• _WORK TO COMPLETE_
Whenever a line contains "None", include it in the count; reply with the number of such lines in the data and nothing else.

• _INFORMATION_

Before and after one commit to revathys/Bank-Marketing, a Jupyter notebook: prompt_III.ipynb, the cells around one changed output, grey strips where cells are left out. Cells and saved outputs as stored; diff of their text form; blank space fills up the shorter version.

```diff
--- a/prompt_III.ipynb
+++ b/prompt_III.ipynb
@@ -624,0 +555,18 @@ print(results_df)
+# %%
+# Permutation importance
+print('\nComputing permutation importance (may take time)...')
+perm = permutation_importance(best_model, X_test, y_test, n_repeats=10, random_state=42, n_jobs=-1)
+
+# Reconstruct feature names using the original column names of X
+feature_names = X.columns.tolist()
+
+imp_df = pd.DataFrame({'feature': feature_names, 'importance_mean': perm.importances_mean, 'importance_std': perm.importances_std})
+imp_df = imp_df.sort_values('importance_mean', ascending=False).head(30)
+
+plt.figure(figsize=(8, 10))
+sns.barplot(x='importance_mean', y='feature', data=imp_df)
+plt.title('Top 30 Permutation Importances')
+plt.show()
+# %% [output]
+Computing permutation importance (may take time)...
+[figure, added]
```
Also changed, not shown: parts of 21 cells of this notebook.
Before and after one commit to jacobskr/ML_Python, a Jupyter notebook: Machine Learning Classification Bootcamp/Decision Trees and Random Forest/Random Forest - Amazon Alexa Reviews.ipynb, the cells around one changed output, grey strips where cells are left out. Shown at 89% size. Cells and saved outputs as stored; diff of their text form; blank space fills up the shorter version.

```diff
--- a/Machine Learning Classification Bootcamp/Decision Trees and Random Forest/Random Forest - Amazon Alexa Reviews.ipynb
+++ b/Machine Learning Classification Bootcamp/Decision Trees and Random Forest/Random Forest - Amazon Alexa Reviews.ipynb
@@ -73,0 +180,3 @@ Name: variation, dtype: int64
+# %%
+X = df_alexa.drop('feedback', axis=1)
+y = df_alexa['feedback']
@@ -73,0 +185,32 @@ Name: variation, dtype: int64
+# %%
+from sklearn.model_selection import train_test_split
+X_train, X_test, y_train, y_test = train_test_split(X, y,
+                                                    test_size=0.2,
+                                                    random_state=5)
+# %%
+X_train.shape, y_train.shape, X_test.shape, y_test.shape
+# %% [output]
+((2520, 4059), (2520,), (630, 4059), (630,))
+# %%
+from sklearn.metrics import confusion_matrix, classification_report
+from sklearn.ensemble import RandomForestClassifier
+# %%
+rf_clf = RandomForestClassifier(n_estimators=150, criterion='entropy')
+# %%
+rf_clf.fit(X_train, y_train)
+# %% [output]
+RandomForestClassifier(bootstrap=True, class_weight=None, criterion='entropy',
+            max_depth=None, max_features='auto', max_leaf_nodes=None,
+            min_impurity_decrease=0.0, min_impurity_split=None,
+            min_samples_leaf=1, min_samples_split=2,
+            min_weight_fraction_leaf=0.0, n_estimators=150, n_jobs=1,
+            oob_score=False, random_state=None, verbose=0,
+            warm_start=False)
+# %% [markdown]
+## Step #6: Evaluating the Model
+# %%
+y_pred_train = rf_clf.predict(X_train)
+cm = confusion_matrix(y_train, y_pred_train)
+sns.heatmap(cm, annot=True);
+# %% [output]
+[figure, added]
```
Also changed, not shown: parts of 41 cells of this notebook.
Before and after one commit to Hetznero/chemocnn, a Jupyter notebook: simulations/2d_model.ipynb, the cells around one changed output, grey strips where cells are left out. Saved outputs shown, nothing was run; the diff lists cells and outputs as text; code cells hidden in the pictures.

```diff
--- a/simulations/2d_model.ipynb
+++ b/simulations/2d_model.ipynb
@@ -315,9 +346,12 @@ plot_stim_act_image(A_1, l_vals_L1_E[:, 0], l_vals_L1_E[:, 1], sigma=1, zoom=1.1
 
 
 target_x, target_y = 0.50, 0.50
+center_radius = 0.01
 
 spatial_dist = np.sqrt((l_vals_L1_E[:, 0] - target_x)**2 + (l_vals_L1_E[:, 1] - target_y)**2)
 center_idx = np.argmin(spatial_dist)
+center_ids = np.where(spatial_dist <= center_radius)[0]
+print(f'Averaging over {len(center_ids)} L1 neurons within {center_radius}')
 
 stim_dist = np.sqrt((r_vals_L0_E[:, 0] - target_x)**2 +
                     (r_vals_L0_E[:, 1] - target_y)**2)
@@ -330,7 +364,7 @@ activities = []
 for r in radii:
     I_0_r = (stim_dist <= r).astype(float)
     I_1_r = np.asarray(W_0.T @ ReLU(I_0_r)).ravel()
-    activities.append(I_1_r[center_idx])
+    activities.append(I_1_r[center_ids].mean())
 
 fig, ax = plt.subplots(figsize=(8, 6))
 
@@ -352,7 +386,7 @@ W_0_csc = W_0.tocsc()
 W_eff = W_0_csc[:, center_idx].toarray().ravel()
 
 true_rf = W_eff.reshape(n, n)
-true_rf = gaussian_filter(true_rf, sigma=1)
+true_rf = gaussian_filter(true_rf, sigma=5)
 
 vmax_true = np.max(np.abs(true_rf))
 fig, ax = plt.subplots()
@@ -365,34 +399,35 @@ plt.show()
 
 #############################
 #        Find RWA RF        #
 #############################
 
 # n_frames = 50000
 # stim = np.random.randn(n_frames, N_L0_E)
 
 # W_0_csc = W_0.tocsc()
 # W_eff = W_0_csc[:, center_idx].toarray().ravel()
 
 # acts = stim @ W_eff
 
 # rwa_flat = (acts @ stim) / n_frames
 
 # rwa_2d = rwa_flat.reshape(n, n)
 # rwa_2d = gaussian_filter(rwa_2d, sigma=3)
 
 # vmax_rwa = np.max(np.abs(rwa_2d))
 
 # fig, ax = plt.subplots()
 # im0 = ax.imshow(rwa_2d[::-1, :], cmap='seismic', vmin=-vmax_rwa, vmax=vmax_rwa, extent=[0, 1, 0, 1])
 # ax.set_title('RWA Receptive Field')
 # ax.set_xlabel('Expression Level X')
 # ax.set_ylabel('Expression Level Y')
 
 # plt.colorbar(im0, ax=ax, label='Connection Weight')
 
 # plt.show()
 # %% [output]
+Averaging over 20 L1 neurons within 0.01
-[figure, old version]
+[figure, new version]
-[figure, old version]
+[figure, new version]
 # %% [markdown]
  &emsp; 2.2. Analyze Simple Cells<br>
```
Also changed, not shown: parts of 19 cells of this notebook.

• _OUTPUT OF THE EXERCISE_
4